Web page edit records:
>>

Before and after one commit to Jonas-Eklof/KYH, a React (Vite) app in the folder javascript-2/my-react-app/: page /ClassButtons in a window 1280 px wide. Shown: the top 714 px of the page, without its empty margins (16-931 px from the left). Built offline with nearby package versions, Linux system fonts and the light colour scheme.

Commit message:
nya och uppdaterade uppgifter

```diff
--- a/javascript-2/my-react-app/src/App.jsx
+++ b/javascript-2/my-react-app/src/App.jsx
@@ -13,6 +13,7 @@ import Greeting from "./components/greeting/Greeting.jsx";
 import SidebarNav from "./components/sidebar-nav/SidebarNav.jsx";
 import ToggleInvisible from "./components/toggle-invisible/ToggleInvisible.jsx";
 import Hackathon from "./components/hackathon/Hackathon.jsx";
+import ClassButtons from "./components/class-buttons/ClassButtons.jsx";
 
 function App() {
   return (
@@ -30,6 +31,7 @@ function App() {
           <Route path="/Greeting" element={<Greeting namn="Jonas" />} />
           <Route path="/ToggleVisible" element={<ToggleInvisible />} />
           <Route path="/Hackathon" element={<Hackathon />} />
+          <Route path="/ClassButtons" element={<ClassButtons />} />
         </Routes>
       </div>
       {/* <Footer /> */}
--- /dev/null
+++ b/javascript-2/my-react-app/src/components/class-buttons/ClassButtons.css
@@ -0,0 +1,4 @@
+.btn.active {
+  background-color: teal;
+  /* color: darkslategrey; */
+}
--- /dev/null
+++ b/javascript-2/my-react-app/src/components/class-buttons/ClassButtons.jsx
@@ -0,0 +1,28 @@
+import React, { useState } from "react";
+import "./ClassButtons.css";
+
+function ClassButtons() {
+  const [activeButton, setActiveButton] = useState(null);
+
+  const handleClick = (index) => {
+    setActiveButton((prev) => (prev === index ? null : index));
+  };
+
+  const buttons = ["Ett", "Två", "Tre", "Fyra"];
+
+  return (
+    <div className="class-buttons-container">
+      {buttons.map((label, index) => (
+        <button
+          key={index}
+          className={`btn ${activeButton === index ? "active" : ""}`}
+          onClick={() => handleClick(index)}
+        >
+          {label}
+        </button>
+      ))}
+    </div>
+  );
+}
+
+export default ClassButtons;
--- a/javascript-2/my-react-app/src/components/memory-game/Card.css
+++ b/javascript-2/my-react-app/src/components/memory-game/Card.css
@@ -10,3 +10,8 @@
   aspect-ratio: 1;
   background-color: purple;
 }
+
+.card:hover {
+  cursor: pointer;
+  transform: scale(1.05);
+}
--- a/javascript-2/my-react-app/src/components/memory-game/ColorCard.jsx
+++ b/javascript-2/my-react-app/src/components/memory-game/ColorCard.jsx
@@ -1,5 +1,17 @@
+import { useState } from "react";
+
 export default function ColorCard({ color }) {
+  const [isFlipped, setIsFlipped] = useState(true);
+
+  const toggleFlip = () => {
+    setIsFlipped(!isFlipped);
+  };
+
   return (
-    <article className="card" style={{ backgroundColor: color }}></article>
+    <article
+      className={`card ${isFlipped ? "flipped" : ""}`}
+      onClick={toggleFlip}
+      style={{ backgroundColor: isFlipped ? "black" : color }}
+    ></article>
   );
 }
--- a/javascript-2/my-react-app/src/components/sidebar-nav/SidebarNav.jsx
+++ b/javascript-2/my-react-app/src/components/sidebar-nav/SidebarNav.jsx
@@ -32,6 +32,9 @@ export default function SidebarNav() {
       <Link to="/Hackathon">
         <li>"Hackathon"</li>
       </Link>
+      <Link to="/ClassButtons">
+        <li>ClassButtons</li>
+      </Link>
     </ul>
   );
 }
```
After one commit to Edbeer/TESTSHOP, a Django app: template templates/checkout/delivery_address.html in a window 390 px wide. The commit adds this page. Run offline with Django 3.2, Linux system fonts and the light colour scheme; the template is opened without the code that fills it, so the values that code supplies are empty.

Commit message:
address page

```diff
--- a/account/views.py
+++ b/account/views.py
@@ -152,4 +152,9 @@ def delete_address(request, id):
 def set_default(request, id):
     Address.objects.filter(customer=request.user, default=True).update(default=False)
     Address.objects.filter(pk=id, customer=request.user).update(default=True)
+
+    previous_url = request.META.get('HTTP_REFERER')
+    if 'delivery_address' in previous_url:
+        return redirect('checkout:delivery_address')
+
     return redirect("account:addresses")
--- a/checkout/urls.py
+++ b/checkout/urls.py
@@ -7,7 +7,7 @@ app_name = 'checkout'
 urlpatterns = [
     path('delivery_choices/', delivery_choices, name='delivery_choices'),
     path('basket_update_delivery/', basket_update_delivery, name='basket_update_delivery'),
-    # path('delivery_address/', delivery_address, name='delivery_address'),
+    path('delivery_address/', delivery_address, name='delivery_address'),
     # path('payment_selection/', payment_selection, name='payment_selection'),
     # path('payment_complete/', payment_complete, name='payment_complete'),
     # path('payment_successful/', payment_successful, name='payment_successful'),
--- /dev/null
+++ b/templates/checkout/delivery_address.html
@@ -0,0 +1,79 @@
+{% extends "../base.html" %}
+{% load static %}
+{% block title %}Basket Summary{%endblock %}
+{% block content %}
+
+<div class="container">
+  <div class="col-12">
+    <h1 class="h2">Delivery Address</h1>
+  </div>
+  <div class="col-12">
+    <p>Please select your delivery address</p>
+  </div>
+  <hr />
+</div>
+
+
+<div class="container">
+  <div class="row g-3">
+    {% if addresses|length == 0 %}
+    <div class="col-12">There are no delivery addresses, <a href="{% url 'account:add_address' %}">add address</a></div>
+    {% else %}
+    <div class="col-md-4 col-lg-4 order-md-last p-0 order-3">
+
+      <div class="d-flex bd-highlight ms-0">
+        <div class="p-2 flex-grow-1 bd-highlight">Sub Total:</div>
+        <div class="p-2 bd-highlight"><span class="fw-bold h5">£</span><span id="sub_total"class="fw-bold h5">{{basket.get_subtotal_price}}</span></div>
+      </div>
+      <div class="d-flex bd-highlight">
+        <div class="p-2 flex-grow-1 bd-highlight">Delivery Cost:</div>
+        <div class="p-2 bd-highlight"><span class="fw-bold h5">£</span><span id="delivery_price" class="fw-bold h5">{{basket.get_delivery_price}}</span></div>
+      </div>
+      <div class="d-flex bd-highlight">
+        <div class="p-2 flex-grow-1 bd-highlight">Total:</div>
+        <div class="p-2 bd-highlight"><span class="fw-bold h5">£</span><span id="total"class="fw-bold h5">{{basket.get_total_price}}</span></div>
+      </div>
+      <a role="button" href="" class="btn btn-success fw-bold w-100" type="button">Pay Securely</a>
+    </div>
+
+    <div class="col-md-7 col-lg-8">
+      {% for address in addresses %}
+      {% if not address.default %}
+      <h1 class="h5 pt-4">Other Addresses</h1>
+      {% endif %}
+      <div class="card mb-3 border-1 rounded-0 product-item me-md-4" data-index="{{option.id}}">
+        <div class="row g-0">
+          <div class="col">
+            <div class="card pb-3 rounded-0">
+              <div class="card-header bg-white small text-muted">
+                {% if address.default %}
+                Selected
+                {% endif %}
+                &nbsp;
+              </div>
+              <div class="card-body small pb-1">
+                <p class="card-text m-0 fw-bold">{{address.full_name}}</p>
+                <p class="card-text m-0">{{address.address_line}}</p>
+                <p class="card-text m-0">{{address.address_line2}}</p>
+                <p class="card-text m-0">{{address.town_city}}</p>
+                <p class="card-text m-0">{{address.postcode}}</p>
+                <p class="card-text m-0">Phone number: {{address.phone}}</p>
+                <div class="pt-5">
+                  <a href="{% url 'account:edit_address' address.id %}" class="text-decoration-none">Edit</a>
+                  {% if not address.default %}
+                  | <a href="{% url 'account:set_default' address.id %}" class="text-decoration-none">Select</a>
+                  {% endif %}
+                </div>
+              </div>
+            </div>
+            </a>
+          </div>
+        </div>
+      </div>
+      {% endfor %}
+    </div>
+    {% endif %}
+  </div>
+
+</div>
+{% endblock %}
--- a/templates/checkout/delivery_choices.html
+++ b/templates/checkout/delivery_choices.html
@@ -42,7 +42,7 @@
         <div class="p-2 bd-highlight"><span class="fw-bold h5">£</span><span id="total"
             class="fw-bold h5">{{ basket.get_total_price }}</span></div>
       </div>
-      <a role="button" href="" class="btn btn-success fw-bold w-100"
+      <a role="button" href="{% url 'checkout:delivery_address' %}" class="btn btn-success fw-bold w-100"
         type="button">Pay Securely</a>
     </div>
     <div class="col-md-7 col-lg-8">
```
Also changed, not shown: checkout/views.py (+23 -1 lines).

<<

▸ EXERCISE GOAL
Please copy every line in the entries where "article" appears.

▸ EXERCISE RESPONSE
-    <article className="card" style={{ backgroundColor: color }}></article>
+    <article
+    ></article>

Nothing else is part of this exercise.